**TASK OBJECTIVE**
Among the entries that follow, count the lines that contain the word "with" and say how many there are, writing nothing else.

________________________________________

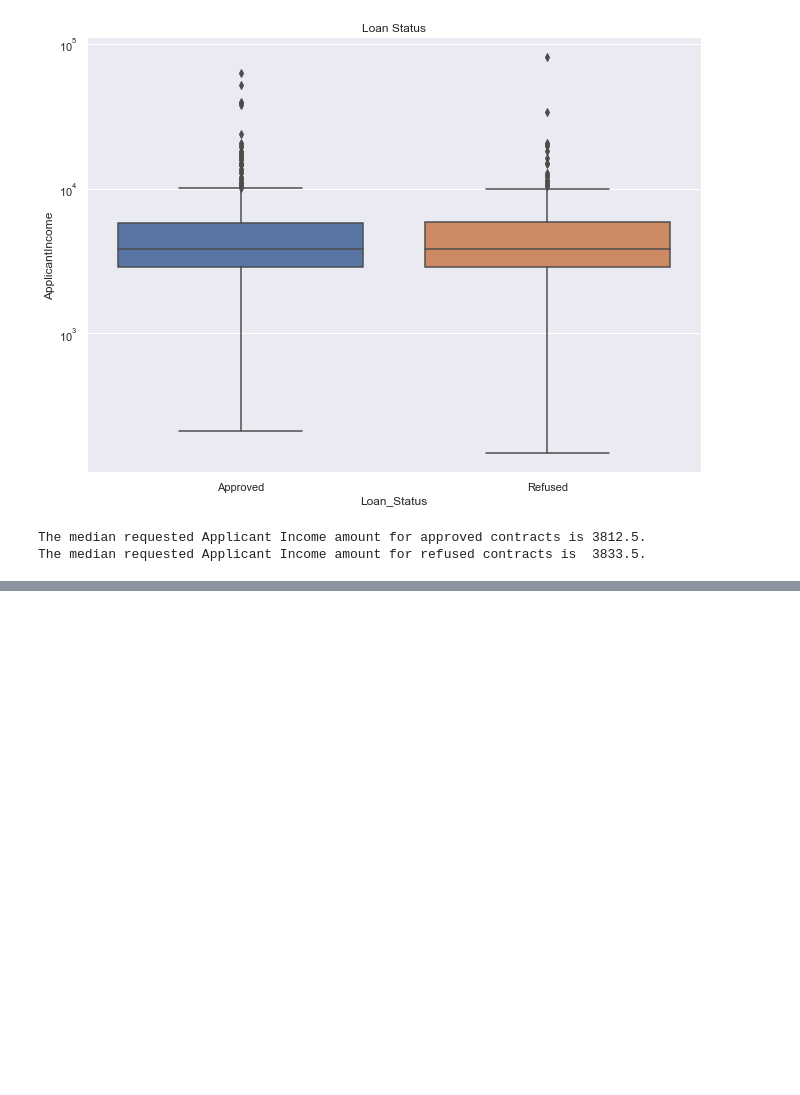
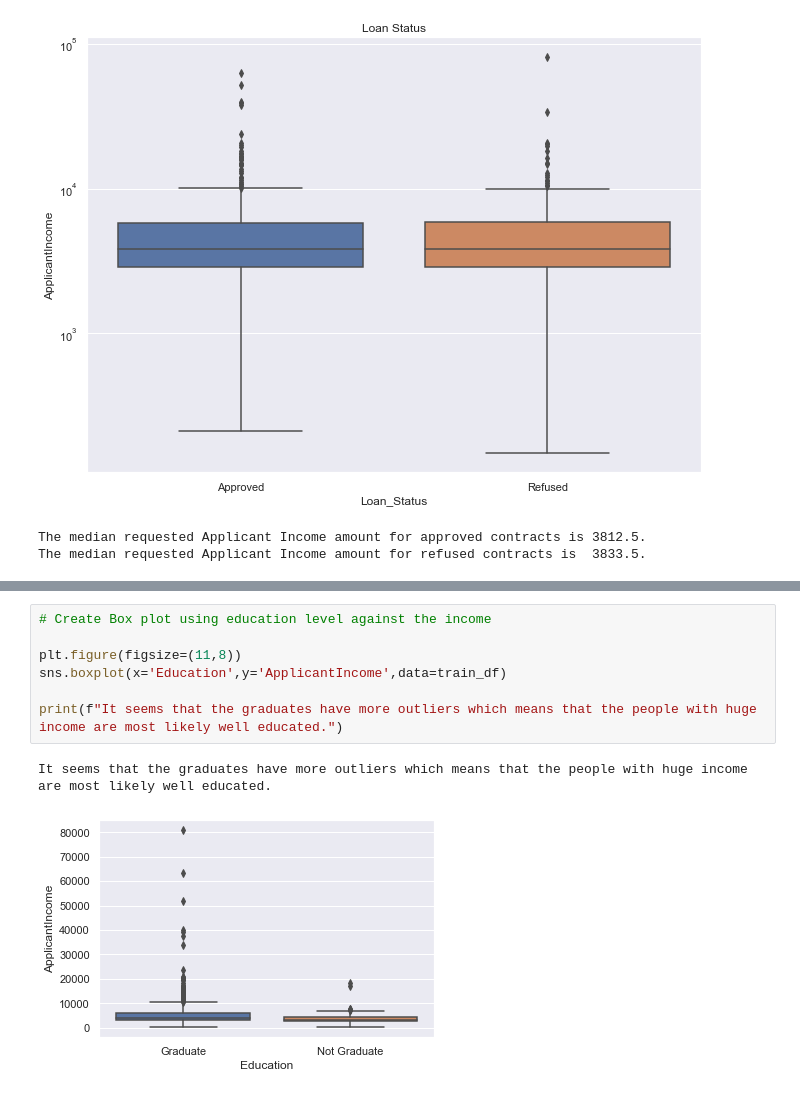
Before and after one commit to giovannahayes/Final_Project, a Jupyter notebook: EDA.ipynb, the cells around one changed output, grey strips where cells are left out. Saved outputs shown, nothing was run; the diff lists cells and outputs as text; blank space fills up the shorter version.

```diff
--- a/EDA.ipynb
+++ b/EDA.ipynb
@@ -96,3 +96,13 @@ print(f"The median requested Applicant Income amount for refused contracts is  {
 [figure]
 The median requested Applicant Income amount for approved contracts is 126.0.
 The median requested Applicant Income amount for refused contracts is  129.0.
+# %%
+# Create Box plot using education level against the income
+
+plt.figure(figsize=(11,8))
+sns.boxplot(x='Education',y='ApplicantIncome',data=train_df)
+
+print(f"It seems that the graduates have more outliers which means that the people with huge income are most likely well educated.")
+# %% [output]
+It seems that the graduates have more outliers which means that the people with huge income are most likely well educated.
+[figure, added]
```
Also changed, not shown: parts of 1 cell of this notebook, 2 other files.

________________________________________

**TASK RESULT**
2